Grading has been a hot topic recently. I was in a Twitter chat last night (#mschat) that focused the entire hour on some of the issues and concerns about teacher grading policies.
Since my office has construction workers cutting a hole in my exterior wall today, I’m not going to be able to write that expansion post on Google Earth. Instead I’m going to reflect on my experience from last night’s #mschat (Middle School chat) on Twitter. If you want to check out a review about it you can check Todd Bloch’s Storify from last night. The topic revolved around grading. Not just how much grading teachers do but more importantly, how we reflect on the purpose of grading. It really was a fascinating conversation.
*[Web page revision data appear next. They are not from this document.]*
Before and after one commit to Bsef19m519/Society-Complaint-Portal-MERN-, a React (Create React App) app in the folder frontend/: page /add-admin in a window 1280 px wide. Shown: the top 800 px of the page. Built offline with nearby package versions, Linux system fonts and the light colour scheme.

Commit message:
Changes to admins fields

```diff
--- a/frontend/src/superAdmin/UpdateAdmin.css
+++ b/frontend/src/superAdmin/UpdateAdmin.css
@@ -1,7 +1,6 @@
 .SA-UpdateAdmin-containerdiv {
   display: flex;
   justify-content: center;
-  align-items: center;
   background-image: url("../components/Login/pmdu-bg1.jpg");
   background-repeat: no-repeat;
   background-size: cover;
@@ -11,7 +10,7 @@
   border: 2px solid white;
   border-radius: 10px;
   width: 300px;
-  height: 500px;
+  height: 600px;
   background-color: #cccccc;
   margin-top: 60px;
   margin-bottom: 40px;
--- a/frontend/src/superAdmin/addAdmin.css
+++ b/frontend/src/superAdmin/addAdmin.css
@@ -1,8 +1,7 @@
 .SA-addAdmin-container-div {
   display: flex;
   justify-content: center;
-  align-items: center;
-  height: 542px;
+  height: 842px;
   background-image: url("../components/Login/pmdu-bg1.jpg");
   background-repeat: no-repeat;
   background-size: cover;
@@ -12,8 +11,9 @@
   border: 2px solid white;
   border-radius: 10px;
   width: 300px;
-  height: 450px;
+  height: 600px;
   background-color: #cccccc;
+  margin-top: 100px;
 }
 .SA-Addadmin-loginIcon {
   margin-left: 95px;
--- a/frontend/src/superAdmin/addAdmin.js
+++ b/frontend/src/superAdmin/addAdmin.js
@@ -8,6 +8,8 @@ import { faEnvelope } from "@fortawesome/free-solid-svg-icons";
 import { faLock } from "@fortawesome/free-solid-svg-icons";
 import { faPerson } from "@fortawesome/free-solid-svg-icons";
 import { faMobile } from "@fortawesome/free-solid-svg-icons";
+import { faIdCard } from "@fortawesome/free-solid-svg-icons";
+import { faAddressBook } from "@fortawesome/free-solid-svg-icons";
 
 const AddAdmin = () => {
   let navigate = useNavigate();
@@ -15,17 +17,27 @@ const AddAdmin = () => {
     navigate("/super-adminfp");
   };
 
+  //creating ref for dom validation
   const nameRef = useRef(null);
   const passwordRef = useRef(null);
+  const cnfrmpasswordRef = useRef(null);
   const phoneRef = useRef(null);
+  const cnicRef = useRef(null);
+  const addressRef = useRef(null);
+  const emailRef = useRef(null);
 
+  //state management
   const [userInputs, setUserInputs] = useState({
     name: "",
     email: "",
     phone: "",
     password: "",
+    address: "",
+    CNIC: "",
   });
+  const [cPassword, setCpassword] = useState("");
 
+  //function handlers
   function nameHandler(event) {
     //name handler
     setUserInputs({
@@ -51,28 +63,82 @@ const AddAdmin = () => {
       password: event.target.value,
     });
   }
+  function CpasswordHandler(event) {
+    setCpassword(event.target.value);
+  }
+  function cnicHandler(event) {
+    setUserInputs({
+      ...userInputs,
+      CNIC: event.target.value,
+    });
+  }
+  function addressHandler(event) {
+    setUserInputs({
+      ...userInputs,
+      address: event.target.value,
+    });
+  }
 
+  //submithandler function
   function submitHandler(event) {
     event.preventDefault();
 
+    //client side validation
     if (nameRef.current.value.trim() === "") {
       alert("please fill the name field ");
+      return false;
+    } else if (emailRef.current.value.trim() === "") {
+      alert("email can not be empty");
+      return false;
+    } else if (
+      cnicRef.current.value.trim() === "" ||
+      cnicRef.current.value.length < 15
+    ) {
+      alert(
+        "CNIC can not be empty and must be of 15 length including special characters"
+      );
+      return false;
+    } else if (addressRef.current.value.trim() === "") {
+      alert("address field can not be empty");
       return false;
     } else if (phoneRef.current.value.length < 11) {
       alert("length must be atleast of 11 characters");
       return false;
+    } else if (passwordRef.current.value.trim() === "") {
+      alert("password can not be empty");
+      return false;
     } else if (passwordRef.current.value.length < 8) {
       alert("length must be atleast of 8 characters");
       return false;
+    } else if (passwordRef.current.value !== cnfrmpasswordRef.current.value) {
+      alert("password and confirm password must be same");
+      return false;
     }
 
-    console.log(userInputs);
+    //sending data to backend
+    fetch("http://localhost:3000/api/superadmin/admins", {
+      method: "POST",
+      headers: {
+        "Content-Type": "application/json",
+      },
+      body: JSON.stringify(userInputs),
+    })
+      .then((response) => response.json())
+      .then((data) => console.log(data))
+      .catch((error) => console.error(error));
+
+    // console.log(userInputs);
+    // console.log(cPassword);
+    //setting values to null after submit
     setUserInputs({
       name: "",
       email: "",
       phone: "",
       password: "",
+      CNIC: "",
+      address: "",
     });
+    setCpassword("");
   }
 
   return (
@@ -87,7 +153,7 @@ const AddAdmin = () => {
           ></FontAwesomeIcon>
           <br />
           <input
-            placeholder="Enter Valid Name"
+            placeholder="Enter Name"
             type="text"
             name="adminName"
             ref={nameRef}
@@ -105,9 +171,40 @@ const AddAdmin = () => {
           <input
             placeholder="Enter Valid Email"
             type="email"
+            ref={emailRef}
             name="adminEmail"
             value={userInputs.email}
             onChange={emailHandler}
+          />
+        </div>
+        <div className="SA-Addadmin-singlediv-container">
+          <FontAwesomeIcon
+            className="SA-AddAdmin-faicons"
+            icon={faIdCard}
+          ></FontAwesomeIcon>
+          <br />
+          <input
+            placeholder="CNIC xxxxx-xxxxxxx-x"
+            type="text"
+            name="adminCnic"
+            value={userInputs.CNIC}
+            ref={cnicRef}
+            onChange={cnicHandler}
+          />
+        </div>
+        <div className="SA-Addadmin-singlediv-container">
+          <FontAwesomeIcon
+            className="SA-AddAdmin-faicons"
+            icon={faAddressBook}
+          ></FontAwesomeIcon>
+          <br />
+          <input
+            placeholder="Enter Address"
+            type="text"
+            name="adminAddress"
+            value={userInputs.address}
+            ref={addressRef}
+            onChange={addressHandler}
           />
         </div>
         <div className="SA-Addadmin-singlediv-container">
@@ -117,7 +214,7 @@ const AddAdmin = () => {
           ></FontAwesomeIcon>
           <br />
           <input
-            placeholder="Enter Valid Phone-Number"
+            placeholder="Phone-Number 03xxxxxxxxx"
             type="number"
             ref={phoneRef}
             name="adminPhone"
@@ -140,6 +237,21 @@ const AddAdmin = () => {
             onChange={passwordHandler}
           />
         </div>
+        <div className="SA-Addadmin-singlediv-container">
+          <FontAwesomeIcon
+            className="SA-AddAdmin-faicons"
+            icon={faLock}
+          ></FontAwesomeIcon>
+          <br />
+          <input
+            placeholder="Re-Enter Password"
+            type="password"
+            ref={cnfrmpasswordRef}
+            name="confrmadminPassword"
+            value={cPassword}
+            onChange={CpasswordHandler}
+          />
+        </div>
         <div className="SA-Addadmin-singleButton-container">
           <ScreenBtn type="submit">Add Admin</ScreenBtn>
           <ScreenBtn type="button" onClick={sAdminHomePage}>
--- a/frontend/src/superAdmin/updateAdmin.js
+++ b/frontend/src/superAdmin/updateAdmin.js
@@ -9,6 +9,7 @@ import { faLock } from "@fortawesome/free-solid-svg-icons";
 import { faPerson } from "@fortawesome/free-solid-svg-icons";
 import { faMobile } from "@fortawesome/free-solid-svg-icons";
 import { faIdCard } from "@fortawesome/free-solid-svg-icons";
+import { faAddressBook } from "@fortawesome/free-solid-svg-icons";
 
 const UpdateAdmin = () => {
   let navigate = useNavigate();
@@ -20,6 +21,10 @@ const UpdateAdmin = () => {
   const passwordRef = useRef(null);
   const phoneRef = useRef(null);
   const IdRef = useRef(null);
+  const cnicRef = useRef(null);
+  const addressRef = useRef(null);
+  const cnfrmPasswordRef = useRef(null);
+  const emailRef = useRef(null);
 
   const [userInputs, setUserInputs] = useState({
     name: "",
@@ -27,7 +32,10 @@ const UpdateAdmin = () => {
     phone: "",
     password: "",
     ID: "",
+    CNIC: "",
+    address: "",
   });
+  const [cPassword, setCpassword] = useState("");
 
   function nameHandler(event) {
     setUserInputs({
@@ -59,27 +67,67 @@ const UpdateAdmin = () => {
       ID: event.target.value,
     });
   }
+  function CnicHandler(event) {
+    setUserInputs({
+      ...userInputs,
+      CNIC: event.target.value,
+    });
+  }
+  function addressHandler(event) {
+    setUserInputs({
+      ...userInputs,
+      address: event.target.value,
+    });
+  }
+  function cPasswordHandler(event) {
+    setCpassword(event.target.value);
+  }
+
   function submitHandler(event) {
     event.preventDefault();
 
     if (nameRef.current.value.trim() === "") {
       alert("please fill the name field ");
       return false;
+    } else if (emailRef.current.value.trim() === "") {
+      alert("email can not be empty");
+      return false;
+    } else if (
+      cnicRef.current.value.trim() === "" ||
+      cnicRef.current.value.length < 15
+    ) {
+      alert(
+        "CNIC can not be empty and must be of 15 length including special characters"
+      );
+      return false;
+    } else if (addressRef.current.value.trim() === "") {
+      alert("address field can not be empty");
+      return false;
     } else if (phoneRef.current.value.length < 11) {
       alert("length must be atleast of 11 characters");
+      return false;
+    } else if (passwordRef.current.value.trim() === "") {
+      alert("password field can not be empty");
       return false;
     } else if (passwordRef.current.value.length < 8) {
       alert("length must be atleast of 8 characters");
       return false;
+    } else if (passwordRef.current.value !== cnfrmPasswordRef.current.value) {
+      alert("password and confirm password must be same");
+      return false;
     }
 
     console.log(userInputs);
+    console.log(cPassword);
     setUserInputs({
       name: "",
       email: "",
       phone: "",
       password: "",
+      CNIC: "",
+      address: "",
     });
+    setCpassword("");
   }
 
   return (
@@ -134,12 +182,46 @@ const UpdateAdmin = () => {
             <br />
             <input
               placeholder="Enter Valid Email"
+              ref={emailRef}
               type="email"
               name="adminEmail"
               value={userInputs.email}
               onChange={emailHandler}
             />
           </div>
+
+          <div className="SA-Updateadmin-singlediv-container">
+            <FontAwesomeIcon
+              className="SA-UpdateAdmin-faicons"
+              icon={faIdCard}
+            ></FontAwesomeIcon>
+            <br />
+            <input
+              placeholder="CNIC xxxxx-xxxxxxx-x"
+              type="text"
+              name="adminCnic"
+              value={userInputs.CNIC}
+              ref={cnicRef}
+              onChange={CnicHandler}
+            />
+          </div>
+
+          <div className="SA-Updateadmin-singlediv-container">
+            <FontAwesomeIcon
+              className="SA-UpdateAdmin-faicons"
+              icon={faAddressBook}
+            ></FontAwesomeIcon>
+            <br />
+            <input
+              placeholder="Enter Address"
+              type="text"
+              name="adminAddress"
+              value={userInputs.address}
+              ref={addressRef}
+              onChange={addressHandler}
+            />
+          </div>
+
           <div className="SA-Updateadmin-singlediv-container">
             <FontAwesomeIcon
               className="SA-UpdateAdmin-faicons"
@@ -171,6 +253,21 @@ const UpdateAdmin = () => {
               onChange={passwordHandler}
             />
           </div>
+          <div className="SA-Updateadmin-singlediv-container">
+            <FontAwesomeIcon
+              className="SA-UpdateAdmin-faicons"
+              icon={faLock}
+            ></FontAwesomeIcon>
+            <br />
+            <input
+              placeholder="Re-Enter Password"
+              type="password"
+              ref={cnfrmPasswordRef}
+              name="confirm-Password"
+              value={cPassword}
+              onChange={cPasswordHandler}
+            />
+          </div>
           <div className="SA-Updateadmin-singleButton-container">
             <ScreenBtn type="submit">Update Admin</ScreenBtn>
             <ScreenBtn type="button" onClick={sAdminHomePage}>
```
If you have never been involved in a Twitter chat for teacher you are really missing out. Just looking through the first 15-20 slide from last night I noticed that I was connecting with educators from Illinois, California, Ohio, Michigan, Missouri, Massachusetts, Maine, New Hampshire, Indiana, Texas, Georgia, New Jersey, and even from Toronto, Canada. In addition to this far ranging field of connected educators, their areas of expertise also varied greatly.
What is the purpose of grading?
The conversation started more about what the purpose of grading shouldn’t be, myself included. I mentioned that the reality and purpose of grading is outdated. When I asked my wife she told me that grading is to rank students. I couldn’t disagree with her even though I wanted to because it does seem to be what ends up happening even though most teachers try to avoid that.
Many participants spoke to the need to make grading more about giving feedback or progressing towards reaching a goal. I take exception to this. there is nothing inherently constructive about a letter grade that gives any indication that a student has ‘progressed’. If the feedback was a narrative with a rubric of goals and a continuum of progress that would be one thing but the A-F grading policy does not have room for an narrative beyond some canned comments that are clicked on a computer screen.
Grading in and of itself is is not feedback, at least not constructive feedback. It is more of ranking to see 1) if a student got something ‘right’ or not, and/or 2) if the teacher is appeasing the parent’s need to compare/rank themselves (and their kids) against each other. I don’t really like either of these purposes of grading but I’m talking about the realities of today, not what our ideal is. Looking forward to the future, it was great to see many participants talking about the need for two way communication of strengths/weaknesses and how students are achieving benchmarks. I have to give a shout out to my personal favorite comment of this question to @DesrochesMolly who said,
“I think grading is all about helping students develop their knowledge constructively”
And @janamaiuri who said,
“an attempt to rank kids in a standardized way that is understandable by higher ed/society/laypersons…”
This really gets at the central point for me. In a society where individualism is hailed and esteemed, how do teachers measure achievement, comprehension, understanding, nuance, and effort in a meaningful way so that others in our society can comprehend what it means? My personal comment on the subject revolved around the point that we, as teachers, are trained to grade. We don’t think about the purpose enough because the status quo dictates that we just grade and fill up our grade books with ‘enough’ grades to appear on par with our peers. The purpose of grading, to me, seems to be elusive at best and most of the time outright opaque.
@smartins3313 brought up a good point about wanting to replace the word grading with feedback. Personally I would love to see this…
Tomorrow I’ll tackle question #2 of the twitter chat.